Included in the detection program will be five sessions on nuisance alarms. “A majority of alarms are termed unwanted by fire departments,” Kimball said.

The sessions include a review of how European countries have been tackling reducing false alarms, a look at NFPA 72, Chapter 29 requirements regarding nuisance alarms, and new technologies used to address them.

There also will a panel discussion on the next steps for nuisance alarms, of which Kimball will be a panelist.

She said one of the things she’ll talk about is an ongoing foundation project titled “Smoke Alarm Nuisance Source Characterization.” The objective of the project is “to characterize common nuisance sources for the development of new performance test protocols in ANSI/UL 217 and ANSI/UL 268 product standards in order to meet the NFPA 72-2013 requirements intended to reduce nuisance alarms,” according to the foundation.

There also are sessions on mass notification in the detection program, including one on the security implications associated with mass notification systems.

A summary of that session notes, “MNS systems can comprise a fire alarm notification system, a dedicated MNS system, and a combination of both.” It says that “the technologies that are involved in dedicated MNS systems and combination systems are commonplace, may involve advanced deployed shared infrastructure to accomplish goals and therefore warrant investigation to avoid security flaws and issues.”

The SupDet presentation “will look into the security concerns and issues that can arise from use of these leading edge technologies and some of the inherent flaws that can be misappropriated for malicious intent.” Among areas it will address are software and hardware development security risks and what mechanisms could be deployed to mitigate risks.
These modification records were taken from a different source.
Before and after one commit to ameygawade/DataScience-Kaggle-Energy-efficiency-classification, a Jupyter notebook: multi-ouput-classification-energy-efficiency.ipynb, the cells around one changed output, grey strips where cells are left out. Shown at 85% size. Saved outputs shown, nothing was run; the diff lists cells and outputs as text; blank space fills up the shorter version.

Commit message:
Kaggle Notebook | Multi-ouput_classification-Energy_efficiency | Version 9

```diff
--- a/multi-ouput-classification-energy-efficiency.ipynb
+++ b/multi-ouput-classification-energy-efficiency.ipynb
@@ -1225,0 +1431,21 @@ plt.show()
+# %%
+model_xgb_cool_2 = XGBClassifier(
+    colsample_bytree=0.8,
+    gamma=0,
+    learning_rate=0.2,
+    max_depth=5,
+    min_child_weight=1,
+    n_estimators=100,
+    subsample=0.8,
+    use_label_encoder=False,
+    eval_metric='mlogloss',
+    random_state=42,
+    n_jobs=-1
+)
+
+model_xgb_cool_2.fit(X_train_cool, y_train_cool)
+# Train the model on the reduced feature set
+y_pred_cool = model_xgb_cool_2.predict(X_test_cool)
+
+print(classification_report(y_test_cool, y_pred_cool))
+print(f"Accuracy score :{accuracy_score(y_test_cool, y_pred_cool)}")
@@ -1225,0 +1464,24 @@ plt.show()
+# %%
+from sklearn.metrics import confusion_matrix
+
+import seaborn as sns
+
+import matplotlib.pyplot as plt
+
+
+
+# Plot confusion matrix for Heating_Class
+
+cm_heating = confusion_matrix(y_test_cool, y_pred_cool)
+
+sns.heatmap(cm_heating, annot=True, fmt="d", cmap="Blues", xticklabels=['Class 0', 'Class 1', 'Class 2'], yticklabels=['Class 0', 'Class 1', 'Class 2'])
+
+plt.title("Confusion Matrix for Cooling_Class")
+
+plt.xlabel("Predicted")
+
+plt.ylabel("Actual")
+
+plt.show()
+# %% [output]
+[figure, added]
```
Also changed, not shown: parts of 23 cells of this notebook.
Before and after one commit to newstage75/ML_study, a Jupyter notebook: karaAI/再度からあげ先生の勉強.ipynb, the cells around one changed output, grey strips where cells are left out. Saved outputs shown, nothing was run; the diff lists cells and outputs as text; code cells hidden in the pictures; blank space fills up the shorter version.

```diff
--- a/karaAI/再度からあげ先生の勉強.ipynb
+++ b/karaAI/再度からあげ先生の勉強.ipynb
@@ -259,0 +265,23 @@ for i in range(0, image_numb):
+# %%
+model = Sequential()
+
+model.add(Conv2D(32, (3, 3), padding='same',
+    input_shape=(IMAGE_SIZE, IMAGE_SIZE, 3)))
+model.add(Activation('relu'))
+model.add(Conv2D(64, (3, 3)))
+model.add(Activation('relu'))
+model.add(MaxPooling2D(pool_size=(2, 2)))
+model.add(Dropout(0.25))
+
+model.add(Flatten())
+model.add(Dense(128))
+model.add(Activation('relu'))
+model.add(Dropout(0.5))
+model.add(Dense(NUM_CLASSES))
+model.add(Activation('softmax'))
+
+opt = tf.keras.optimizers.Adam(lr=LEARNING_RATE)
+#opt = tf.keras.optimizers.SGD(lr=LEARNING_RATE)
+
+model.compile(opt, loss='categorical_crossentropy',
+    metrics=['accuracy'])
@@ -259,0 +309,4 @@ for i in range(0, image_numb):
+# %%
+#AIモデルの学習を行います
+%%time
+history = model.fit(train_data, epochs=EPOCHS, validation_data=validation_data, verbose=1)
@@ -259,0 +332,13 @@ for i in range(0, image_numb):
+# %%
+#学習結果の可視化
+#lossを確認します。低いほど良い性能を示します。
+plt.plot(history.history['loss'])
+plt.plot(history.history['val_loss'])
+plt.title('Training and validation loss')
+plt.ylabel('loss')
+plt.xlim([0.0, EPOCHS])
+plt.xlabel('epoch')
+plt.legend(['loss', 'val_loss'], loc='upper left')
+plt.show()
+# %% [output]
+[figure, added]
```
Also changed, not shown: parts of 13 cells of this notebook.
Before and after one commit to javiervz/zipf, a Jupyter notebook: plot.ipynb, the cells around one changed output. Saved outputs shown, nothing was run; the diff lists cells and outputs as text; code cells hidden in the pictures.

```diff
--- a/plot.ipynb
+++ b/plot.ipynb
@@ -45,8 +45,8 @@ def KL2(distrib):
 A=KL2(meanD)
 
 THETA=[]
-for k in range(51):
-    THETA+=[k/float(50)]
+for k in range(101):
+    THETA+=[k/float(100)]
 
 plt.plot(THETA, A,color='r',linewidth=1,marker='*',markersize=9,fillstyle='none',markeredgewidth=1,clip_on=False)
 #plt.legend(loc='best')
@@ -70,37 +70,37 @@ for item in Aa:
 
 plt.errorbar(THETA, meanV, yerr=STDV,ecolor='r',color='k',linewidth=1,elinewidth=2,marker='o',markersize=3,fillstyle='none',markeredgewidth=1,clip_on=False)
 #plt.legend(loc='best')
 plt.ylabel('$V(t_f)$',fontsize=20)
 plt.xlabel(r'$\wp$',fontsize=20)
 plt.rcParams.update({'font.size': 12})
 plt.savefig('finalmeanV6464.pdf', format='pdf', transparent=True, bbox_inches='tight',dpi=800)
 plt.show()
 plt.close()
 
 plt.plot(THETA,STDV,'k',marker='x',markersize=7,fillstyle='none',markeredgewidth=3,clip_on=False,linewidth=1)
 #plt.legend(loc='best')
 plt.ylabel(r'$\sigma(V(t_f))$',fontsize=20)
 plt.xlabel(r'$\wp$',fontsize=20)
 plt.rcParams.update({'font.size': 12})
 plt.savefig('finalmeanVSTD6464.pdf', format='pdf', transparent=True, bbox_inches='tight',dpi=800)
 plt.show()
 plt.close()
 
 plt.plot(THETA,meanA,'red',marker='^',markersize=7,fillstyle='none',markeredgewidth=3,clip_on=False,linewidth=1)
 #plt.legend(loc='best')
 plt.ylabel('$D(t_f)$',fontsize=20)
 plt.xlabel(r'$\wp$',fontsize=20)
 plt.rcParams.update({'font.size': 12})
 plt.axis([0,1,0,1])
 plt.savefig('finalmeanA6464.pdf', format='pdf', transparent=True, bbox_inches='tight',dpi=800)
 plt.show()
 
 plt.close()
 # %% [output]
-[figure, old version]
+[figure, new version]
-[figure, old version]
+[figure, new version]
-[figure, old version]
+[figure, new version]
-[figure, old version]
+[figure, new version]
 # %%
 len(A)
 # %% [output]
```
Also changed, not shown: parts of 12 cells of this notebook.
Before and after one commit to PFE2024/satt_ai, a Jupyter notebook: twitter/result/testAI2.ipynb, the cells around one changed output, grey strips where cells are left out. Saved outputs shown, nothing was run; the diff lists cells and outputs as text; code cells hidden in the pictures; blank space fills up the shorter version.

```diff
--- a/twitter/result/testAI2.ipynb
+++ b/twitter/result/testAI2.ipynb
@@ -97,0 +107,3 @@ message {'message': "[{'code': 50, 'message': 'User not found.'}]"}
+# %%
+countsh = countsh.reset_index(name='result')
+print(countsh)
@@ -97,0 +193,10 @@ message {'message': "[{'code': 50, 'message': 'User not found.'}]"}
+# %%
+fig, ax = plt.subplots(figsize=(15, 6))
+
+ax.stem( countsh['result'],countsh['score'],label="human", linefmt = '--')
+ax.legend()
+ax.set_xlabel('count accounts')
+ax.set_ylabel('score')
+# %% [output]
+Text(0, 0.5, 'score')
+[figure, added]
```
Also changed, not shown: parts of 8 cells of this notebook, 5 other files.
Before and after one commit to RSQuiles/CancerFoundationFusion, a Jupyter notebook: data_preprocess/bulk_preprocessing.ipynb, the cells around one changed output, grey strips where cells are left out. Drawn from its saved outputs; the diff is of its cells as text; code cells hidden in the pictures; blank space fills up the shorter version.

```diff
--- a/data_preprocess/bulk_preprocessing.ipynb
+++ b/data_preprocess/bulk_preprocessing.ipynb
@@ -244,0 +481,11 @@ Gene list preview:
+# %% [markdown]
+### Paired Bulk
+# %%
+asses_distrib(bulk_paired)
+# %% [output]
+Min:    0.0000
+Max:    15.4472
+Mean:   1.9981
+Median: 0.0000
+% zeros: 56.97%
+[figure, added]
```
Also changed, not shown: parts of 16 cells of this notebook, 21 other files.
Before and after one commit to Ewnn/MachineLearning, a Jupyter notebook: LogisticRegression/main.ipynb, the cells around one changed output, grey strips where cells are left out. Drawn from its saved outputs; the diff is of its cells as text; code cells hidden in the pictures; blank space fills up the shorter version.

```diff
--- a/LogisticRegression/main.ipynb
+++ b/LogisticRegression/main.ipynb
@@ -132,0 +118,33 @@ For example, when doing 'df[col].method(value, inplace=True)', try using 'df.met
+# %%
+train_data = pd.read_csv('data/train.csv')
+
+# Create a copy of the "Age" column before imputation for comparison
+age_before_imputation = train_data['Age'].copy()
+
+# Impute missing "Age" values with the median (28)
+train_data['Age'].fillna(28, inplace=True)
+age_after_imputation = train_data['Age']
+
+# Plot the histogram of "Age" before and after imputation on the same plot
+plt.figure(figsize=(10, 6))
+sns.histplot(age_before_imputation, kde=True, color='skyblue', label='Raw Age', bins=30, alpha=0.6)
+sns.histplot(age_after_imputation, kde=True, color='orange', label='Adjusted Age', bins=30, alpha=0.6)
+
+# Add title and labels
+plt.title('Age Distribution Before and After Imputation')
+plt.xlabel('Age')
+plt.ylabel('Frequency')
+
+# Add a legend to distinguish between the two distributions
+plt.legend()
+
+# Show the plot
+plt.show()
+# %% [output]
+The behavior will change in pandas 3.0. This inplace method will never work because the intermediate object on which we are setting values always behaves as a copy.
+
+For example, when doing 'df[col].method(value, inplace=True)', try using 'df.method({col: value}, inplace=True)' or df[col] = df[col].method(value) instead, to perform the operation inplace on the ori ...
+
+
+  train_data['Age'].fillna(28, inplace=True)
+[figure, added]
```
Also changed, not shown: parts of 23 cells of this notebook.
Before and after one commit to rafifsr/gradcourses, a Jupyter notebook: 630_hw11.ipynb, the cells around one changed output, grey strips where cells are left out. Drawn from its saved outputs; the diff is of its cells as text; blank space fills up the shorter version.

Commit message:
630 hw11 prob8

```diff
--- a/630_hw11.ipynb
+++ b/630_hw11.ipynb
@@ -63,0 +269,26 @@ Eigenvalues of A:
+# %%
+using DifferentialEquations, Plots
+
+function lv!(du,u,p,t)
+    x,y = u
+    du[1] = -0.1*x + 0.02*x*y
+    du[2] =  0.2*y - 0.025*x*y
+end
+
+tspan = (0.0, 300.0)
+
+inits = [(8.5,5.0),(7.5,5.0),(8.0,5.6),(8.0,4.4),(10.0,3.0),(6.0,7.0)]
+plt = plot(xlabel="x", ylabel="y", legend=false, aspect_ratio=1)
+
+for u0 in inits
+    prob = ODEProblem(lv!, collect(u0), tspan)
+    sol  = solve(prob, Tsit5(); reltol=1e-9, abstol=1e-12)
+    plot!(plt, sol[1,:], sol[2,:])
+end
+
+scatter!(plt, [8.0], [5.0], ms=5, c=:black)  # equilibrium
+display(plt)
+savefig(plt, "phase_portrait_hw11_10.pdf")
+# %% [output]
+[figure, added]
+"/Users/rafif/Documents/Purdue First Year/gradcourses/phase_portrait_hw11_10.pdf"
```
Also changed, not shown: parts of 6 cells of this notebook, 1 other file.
The suppression program includes a session on water mist fire protection. Kimball said it will focus on the science behind and the feasibility of using water mist in “more typical hazards like office [buildings] that you usually would sprinkle.” There also will be discussion of the use of water mist in highway tunnels, she said.

A special complimentary workshop, titled "SMART Buildings and Fire Safety," will be available for all attendees on March 5.

More information about SupDet 2014 can be found on the NFPA website.